And it's hard to express how sad that is, how much we've relied on enjoying AX throughout the years. We worried, we pushed, but ultimately the boondoggles and mismanagement overwhelmed the bright spots. (And there are bright spots. That's the worst part, in some ways.)
But what can we do? Offer advice and hope. We'll be back, after all.
First, AX: again we had half-empty venues. Not even Pornograffiti managed to fill their space, and they were in Club Nokia! We've said this before, but apparently it has to be said again: Your first goal is to keep main events filled. Otherwise you have fiascos like Morning Musume and Gackt. These acts are lured by the idea of playing to a large and receptive American audience, and you owe it to them to deliver.
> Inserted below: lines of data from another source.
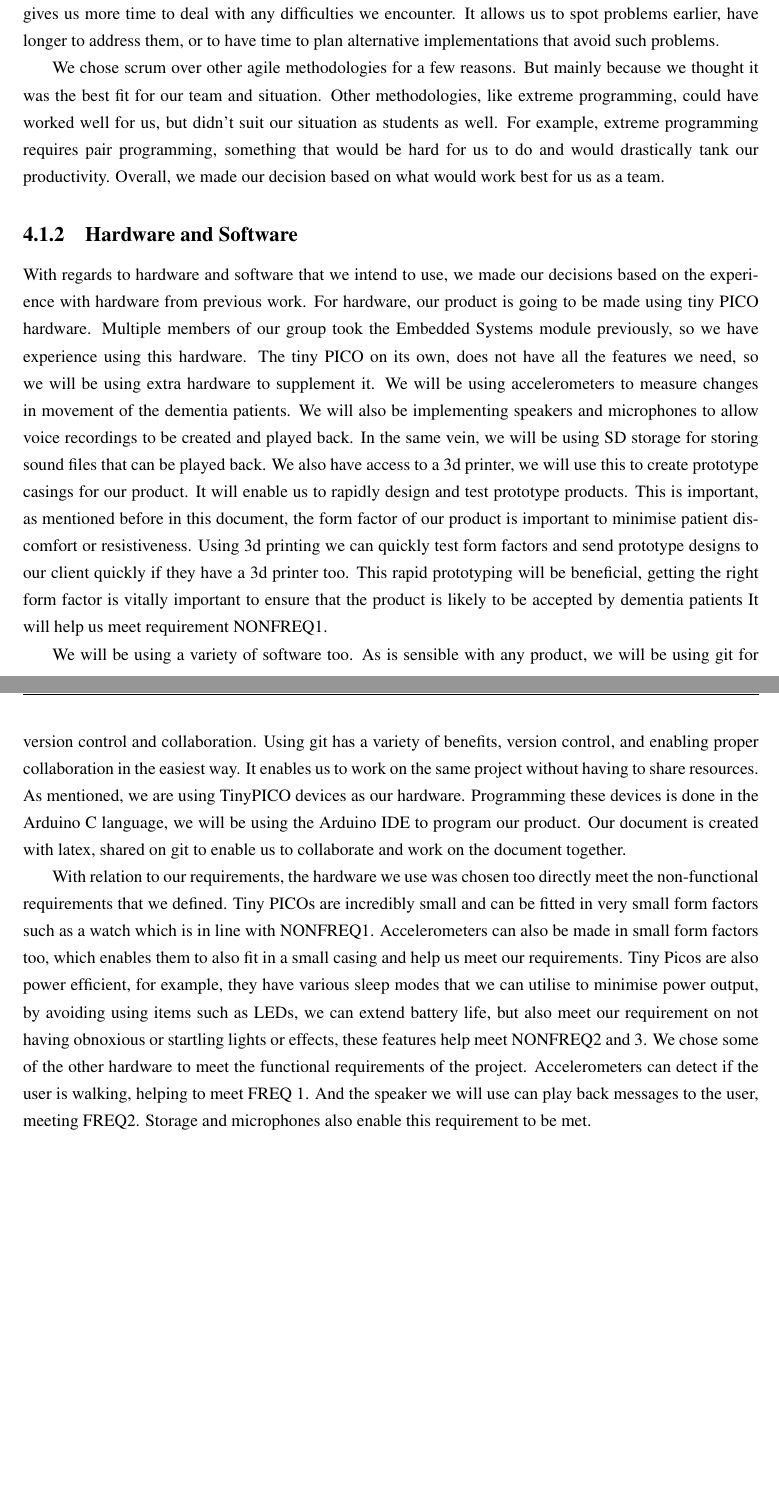
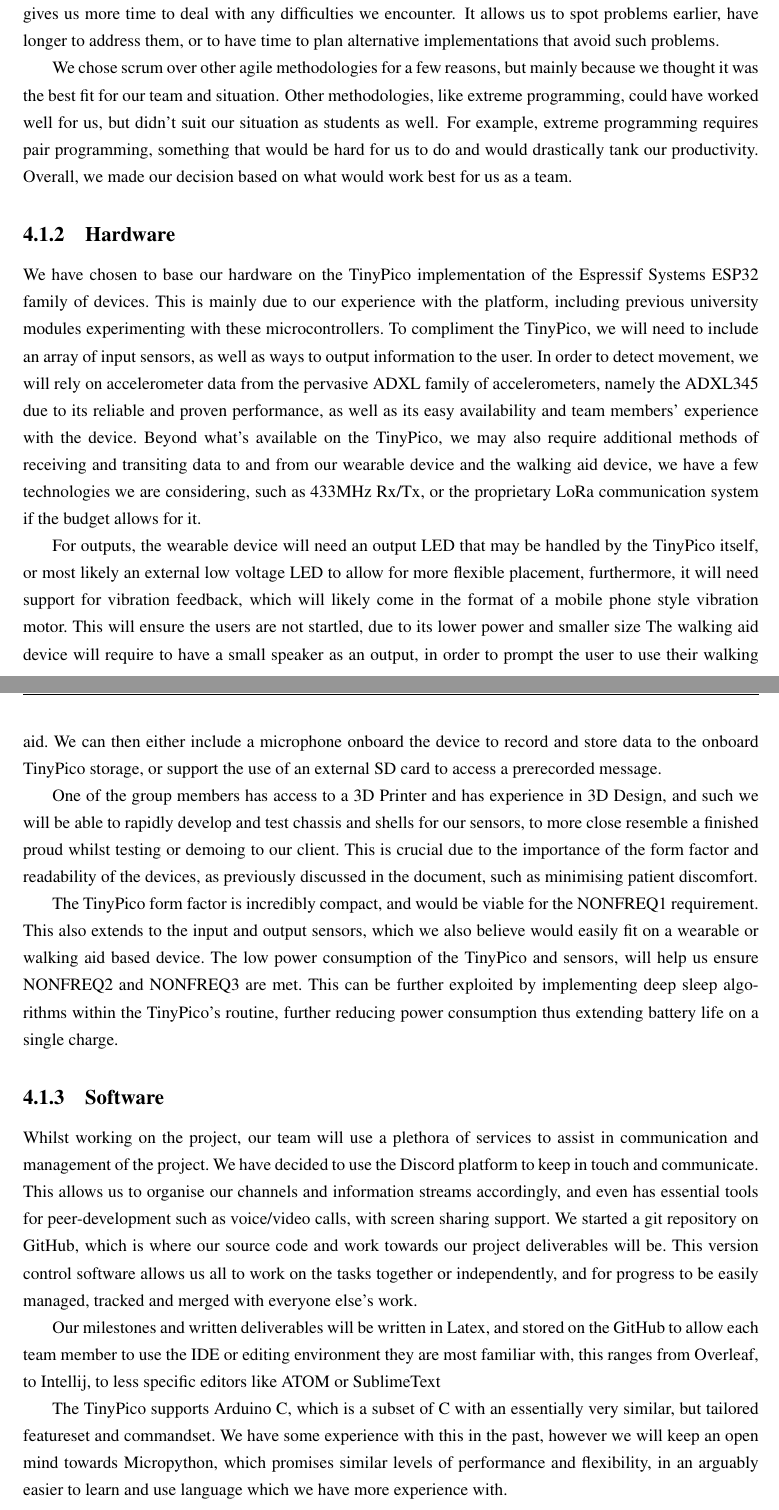
Before and after one commit to SeanCoaker/Masters-Group-Project, a LaTeX thesis (Milestone1/milestone1.tex, which reads Milestone1/chapter/methodology.tex): two parts of pages 14 and 15 of 22, joined at a grey line, cut so that both start at the same text, the shorter picture padded with empty space. Compiled offline with pdfLaTeX.

Commit message:
Refactored Hardware/Software sections

```diff
--- a/Milestone1/chapter/methodology.tex
+++ b/Milestone1/chapter/methodology.tex
@@ -55,42 +55,58 @@
             problems earlier, have longer to address them, or to have time to plan alternative implementations that
             avoid such problems.
 
-            We chose scrum over other agile methodologies for a few reasons. But mainly because we
+            We chose scrum over other agile methodologies for a few reasons, but mainly because we
             thought it was the best fit for our team and situation. Other methodologies, like extreme programming, could
             have worked well for us, but didn’t suit our situation as students as well. For example, extreme programming
             requires pair programming, something that would be hard for us to do and would drastically tank our
             productivity. Overall, we made our decision based on what would work best for us as a team.
 
 
-        \subsection{Hardware and Software}
-            With regards to hardware and software that we intend to use, we made our decisions based on the experience with
-            hardware from previous work. For hardware, our product is going to be made using tiny PICO hardware. Multiple
-            members of our group took the Embedded Systems module previously, so we have experience using this hardware. The
-            tiny PICO on its own, does not have all the features we need, so we will be using extra hardware to supplement it.
-            We will be using accelerometers to measure changes in movement of the dementia patients. We will also be
-            implementing speakers and microphones to allow voice recordings to be created and played back. In the same vein, we
-            will be using SD storage for storing sound files that can be played back. We also have access to a 3d printer, we
-            will use this to create prototype casings for our product. It will enable us to rapidly design and test prototype
-            products. This is important, as mentioned before in this document, the form factor of our product is important to
-            minimise patient discomfort or resistiveness. Using 3d printing we can quickly test form factors and send prototype
-            designs to our client quickly if they have a 3d printer too. This rapid prototyping will be beneficial, getting the
-            right form factor is vitally important to ensure that the product is likely to be accepted by dementia patients It
-            will help us meet requirement NONFREQ1.
+        \subsection{Hardware}
+            We have chosen to base our hardware on the TinyPico implementation of the Espressif Systems ESP32 family of
+            devices.\ This is mainly due to our experience with the platform, including previous university modules
+            experimenting with these microcontrollers.\ To compliment the TinyPico, we will need to include an array of
+            input sensors, as well as ways to output information to the user.\ In order to detect movement, we will rely
+            on accelerometer data from the pervasive ADXL family of accelerometers, namely the ADXL345 due to its
+            reliable and proven performance, as well as its easy availability and team members' experience with the
+            device.\ Beyond what's available on the TinyPico, we may also require additional methods of receiving and
+            transiting data to and from our wearable device and the walking aid device, we have a few technologies we
+            are considering, such as 433MHz Rx/Tx, or the proprietary LoRa communication system if the budget allows for
+            it.
 
-            We will be using a variety of software too. As is sensible with any product,
-            we will be using git for version control and collaboration. Using git has a variety of benefits, version control,
-            and enabling proper collaboration in the easiest way. It enables us to work on the same project without having to
-            share resources. As mentioned, we are using TinyPICO devices as our hardware. Programming these devices is done in
-            the Arduino C language, we will be using the Arduino IDE to program our product. Our document is created with latex,
-            shared on git to enable us to collaborate and work on the document together.
+            For outputs, the wearable device will need an output LED that may be handled by the TinyPico itself, or most
+            likely an external low voltage LED to allow for more flexible placement, furthermore, it will need support
+            for vibration feedback, which will likely come in the format of a mobile phone style vibration motor.\ This
+            will ensure the users are not startled, due to its lower power and smaller size The walking aid device will
+            require to have a small speaker as an output, in order to prompt the user to use their walking aid.\ We can
+            then either include a microphone onboard the device to record and store data to the onboard TinyPico
+            storage, or support the use of an external SD card to access a prerecorded message.
 
-            With relation to our requirements, the
-            hardware we use was chosen too directly meet the non-functional requirements that we defined. Tiny PICOs are
-            incredibly small and can be fitted in very small form factors such as a watch which is in line with NONFREQ1.
-            Accelerometers can also be made in small form factors too, which enables them to also fit in a small casing and help
-            us meet our requirements. Tiny Picos are also power efficient, for example, they have various sleep modes that we
-            can utilise to minimise power output, by avoiding using items such as LEDs, we can extend battery life, but also
-            meet our requirement on not having obnoxious or startling lights or effects, these features help meet NONFREQ2 and
-            3. We chose some of the other hardware to meet the functional requirements of the project. Accelerometers can detect
-            if the user is walking, helping to meet FREQ 1. And the speaker we will use can play back messages to the user,
-            meeting FREQ2. Storage and microphones also enable this requirement to be met.
+            One of the group members has access to a 3D Printer and has experience in 3D Design, and such we will be
+            able to rapidly develop and test chassis and shells for our sensors, to more close resemble a finished
+            proud whilst testing or demoing to our client.\ This is crucial due to the importance of the form factor
+            and readability of the devices, as previously discussed in the document, such as minimising patient discomfort.
+
+            The TinyPico form factor is incredibly compact, and would be viable for the NONFREQ1 requirement.\ This also
+            extends to the input and output sensors, which we also believe would easily fit on a wearable or walking aid
+            based device.\ The low power consumption of the TinyPico and sensors,  will help us ensure NONFREQ2 and
+            NONFREQ3 are met.\ This can be further exploited by implementing deep sleep algorithms within the TinyPico's
+            routine, further reducing power consumption thus extending battery life on a single charge.
+
+        \subsection{Software}
+            Whilst working on the project, our team will use a plethora of services to assist in communication and
+            management of the project.\ We have decided to use the Discord platform to keep in touch and communicate.
+            This allows us to organise our channels and information streams accordingly, and even has essential tools
+            for peer-development such as voice/video calls, with screen sharing support.\ We started a git repository on
+            GitHub, which is where our source code and work towards our project deliverables will be.\ This version
+            control software allows us all to work on the tasks together or independently, and for progress to be easily
+            managed, tracked and merged with everyone else's work.
+
+            Our milestones and written deliverables will be written in Latex, and stored on the GitHub to allow each
+            team member to use the IDE or editing environment they are most familiar with, this ranges from Overleaf, to
+            Intellij, to less specific editors like ATOM or SublimeText
+
+            The TinyPico supports Arduino C, which is a subset of C with an essentially very similar, but tailored
+            featureset and commandset.\ We have some experience with this in the past, however we will keep an open mind
+            towards Micropython, which promises similar levels of performance and flexibility, in an arguably easier to
+            learn and use language which we have more experience with.
```
Also changed, not shown: Milestone1/out/milestone1.pdf.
Charge for tickets if the venue will fill. Charge for better seats or improved access. But fill the hall.
A corollary: a filled smaller venue is better than a half-filled large one. It pains me to sit in the musical performances and to look around and see the hall barely half full. I can only imagine how the guests feel -- they expect a a room full of people cheering for them, only to come out to a half empty venue. It's even worse when there are multiple musical guests, one after another, and half the audience leaves after the first act, leaving the room even emptier for the follow-up group.
This isn't as big a deal, but we'd also like to single out the handling of press photography as especially terrible. For whatever reason, AX's staff determined that photos could only be taken from one's assigned seat. This would have been tolerable if the seats weren't all the way back in the wings. It was a shortsighted policy, and it led to bad coverage. Better coverage might lead to some of that army of cosplayers thinking "hey, we should check out the events!" Just a thought.
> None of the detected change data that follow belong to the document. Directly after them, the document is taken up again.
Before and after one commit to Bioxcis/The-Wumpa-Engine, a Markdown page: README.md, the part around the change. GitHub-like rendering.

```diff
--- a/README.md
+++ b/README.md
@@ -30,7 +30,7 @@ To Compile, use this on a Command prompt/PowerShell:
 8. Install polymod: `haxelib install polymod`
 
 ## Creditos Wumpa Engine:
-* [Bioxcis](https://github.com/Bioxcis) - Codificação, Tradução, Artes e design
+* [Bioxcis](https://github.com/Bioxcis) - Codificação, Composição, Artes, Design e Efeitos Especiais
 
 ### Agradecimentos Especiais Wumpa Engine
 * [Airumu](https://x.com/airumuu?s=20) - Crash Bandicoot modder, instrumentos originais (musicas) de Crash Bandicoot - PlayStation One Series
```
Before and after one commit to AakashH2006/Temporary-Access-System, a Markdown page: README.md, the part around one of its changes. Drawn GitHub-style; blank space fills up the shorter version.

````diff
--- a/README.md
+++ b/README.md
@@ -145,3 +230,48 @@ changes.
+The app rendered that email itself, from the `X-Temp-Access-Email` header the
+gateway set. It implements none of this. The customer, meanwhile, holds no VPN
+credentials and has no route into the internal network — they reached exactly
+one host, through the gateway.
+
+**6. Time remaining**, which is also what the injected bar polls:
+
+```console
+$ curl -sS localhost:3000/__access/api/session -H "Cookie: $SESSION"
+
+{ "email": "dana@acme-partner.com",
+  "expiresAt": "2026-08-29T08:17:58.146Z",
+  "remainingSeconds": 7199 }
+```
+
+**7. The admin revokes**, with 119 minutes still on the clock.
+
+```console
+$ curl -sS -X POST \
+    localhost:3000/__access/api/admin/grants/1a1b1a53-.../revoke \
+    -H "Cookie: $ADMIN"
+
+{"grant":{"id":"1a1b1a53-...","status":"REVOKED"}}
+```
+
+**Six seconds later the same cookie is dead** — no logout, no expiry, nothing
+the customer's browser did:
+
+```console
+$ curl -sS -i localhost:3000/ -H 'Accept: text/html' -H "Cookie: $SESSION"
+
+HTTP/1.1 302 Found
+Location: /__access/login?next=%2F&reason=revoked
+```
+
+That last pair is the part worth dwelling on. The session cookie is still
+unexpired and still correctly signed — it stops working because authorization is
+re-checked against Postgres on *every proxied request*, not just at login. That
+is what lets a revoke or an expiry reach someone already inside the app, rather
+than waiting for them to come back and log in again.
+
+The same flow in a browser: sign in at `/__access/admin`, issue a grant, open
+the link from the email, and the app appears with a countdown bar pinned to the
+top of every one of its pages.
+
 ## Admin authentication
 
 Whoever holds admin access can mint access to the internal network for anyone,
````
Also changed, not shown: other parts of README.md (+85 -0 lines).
Main events aside, the Exhibit Hall ("dealer's room", to us, but whatever) wasn't terrible. It was crowded -- a mixed blessing, but overall a good thing. I heard multiple dealers say that this was their best AX ever, and that's honestly pretty wonderful.
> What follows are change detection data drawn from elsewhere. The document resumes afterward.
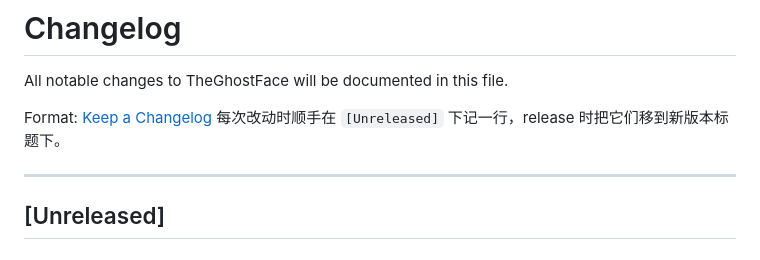
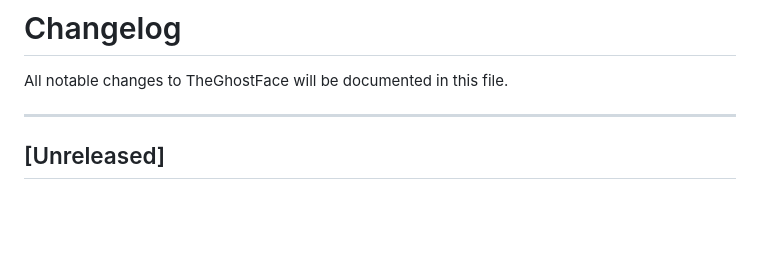
Before and after one commit to botdotwaitok/TheGhostFace, a Markdown page: CHANGELOG.md, the part around the change. GitHub-like rendering; blank space fills up the shorter version.

Commit message:
Update CHANGELOG to remove formatting instructions
Removed outdated formatting instructions from CHANGELOG.

```diff
--- a/CHANGELOG.md
+++ b/CHANGELOG.md
@@ -2,8 +2,6 @@
 
 All notable changes to TheGhostFace will be documented in this file.
 
-Format: [Keep a Changelog](https://keepachangelog.com/)
-每次改动时顺手在 `[Unreleased]` 下记一行，release 时把它们移到新版本标题下。
 
 ---
 
```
The one major complaint I have is that the layout could have been better. There were a bunch of bottlenecks where the aisle width changed, and this made walking around difficult. We wouldn't complain at most cons, but AX is supposed to be professional, and this sort of layout issue is bush-league.
The other layout-based problem was that the artist's alley arrangement, with seemingly endless rows dividing off the space from the main body of the hall, made it very difficult to reach the poor artists at the back. After fighting through the crowds, it was difficult to muster the strength to get through the choke points at either end of the row. It was difficult to even know they were there.
But it wasn't all negative experiences. I really enjoyed the photography space provided in the convention center. When I first heard about it, I envisioned random backgrounds with one or two props. I was not expecting whole room-size sets with large, elaborate props. And it wasn't just one set -- there was a classroom, complete with chalkboard and desks; a bedroom with bed and stuffed animals; even a torii gate with blossoming sakura trees. The sets provided a much-needed relief from the industrial look of the Los Angeles Convention center. And they were inside, in the air conditioning. Marvelous.
Another good point was that, while the registration lines looked hellishly long, snaking back and forth three or four times under the southern walkway of the convention center, the longest wait I heard about was 2 hours. Two hours, for that number of people, seems nearly miraculous. And they were even in the shade most of the time. Pure luxury!
Now that we put it into words, the major problems seem tied to the ridiculous monetization efforts -- but it's not just the money. We buy our badges, and we like to think that we're getting fair value for them. Surcharges erode that belief, especially on fan-based events like the Masquerade. I'm fine with premium concert seating, but there are limits.
On the other hand, whatever you did to registration, keep doing it, and don't get complacent. Try to find areas to improve it so that the maximum wait isn't two hours out in the Los Angeles heat. And definitely bring back the photo sets. I liked that.